When Texas couples choose to divorce, many immediately rely on their team of support to help them find the best, least painful ways of facilitating the process. According to one recent report, Texas couples may be among those with options that are more private and more expedient, including the option of having their own private judge. This latest trend in divorce mediation may provide a more balanced, collaborative approach to many divorce cases.
According to a recent report, private judges are often retired attorneys or neutral attorneys. The practice of hiring private judges has been around in Texas over the past decade and has been an increasing trend. Hiring a private judge is a process that goes through the attorney handling the divorce case. Private judges are appointed by the same court that appoints judges who hear cases in a courthouse, and similarly, the decisions that they make can be appealed. Where private judges differ from professional mediators, is that the decisions of mediators cannot be appealed.

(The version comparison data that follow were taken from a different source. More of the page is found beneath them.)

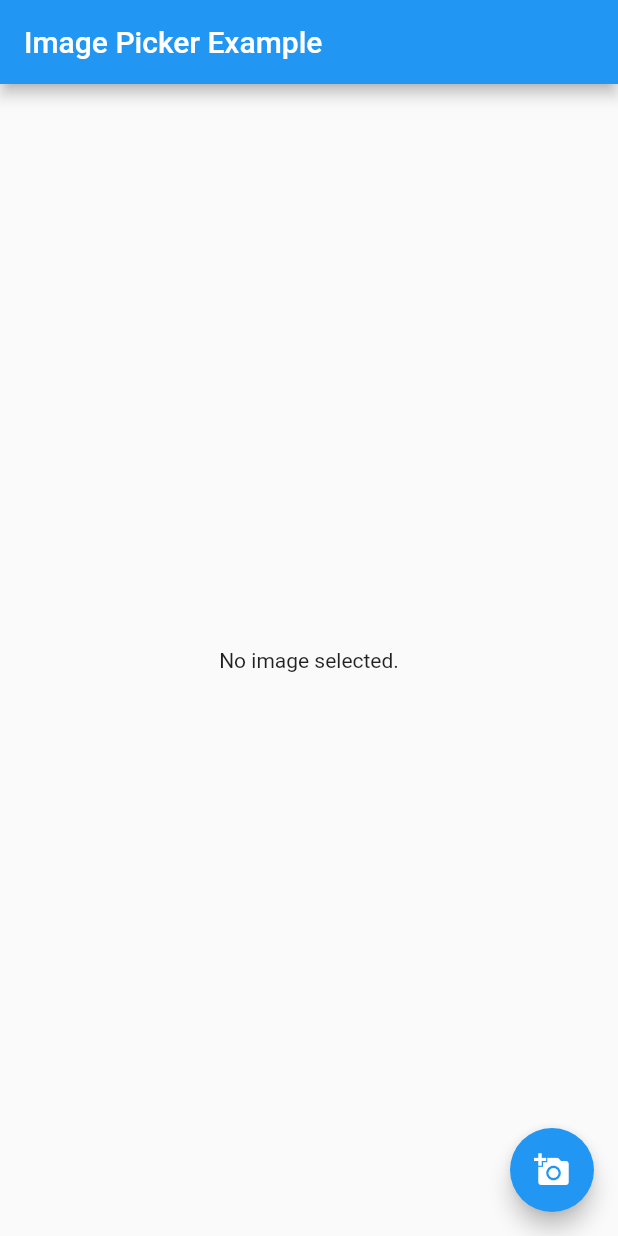
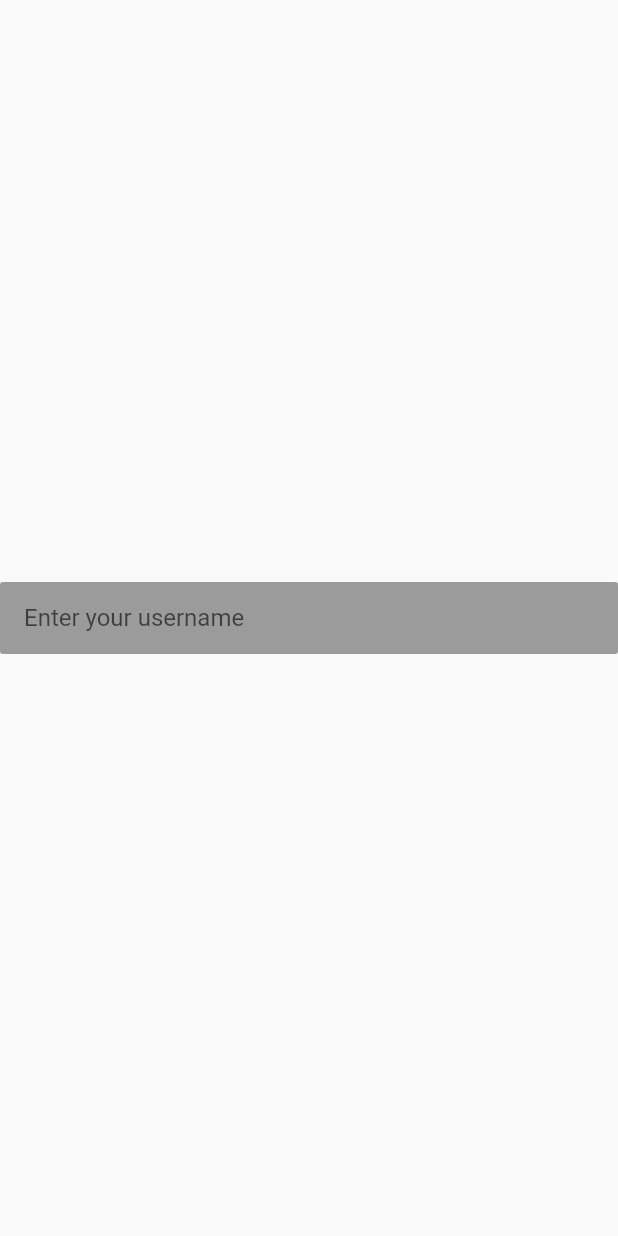
Before and after one commit to rickyhsu0101/lahacks2019, a Flutter app: the screen it shows after launch, on a phone screen of 412 x 824 dp. Run offline on Flutter 3.47's test engine with Material 2 defaults, Android fonts, the phone set to English and light mode, and no system bars; our stand-ins replace google_maps_flutter, image_picker.

Commit message:
initial commit profile-page

```diff
--- a/lib/main.dart
+++ b/lib/main.dart
@@ -6,25 +6,43 @@ import 'package:image_picker/image_picker.dart';
 import 'package:http/http.dart' as http;
 import 'dart:convert';
 
-void main() => runApp(MyApp());
+void main(){
+  runApp(MaterialApp(
+    title: 'Navigation',
+    home: FirstRoute(),
+  ));
+}
 
-class MyApp extends StatelessWidget {
+class FirstRoute extends StatelessWidget{
   @override
   Widget build(BuildContext context){
-    return MaterialApp(
-      title: 'Title',
-      theme: new ThemeData.light(),
-      home: new MyHomePage(),
+    return Scaffold(
+      body: Center(
+        child: RaisedButton(
+          child: TextField(
+            decoration: InputDecoration(
+              border: InputBorder.none,
+              hintText: 'Enter your username'
+            ),
+            onSubmitted: (text){
+              Navigator.push(
+                context,
+                MaterialPageRoute(builder: (context) => SecondRoute()),
+              );
+            },
+          ),
+        ),
+      ),
     );
   }
 }
 
-class MyHomePage extends StatefulWidget {
+class SecondRoute extends StatefulWidget {
   @override
-  _MyHomePageState createState() => new _MyHomePageState();
+  _SecondRoute createState() => _SecondRoute();
 }
 
-class _MyHomePageState extends State<MyHomePage> {
+class _SecondRoute extends State<SecondRoute> {
   var url = "https://safe-forest-54595.herokuapp.com/api/sendImage";
   File _image;
 
```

Every state is different with regard to exactly what a private judge can judge. In most states, divorce and other civil cases are the standard. The benefits to using a private judge include a more speedy divorce process, the ability to choose who your judge will be (agreed upon by both spouses), and private judges are not paid by the taxpayers. Just as every divorce case is different, every private judge sets his or her own individual fees. These fees can range from a few hundred dollars to several hundred dollars per hour, depending upon the complexity of the divorce case.
In divorce cases where violence or contention rules the process, a private judge may not be the most suitable option. Texas couples definitely have options about how they will proceed through the divorce process. One of the best ways to start may be by talking through these options with each other, any applicable representation and divorce mediation professionals.
Source: US News and World Report, “Should You Hire Your Own Private Judge?” Geoff Williams, July 18, 2013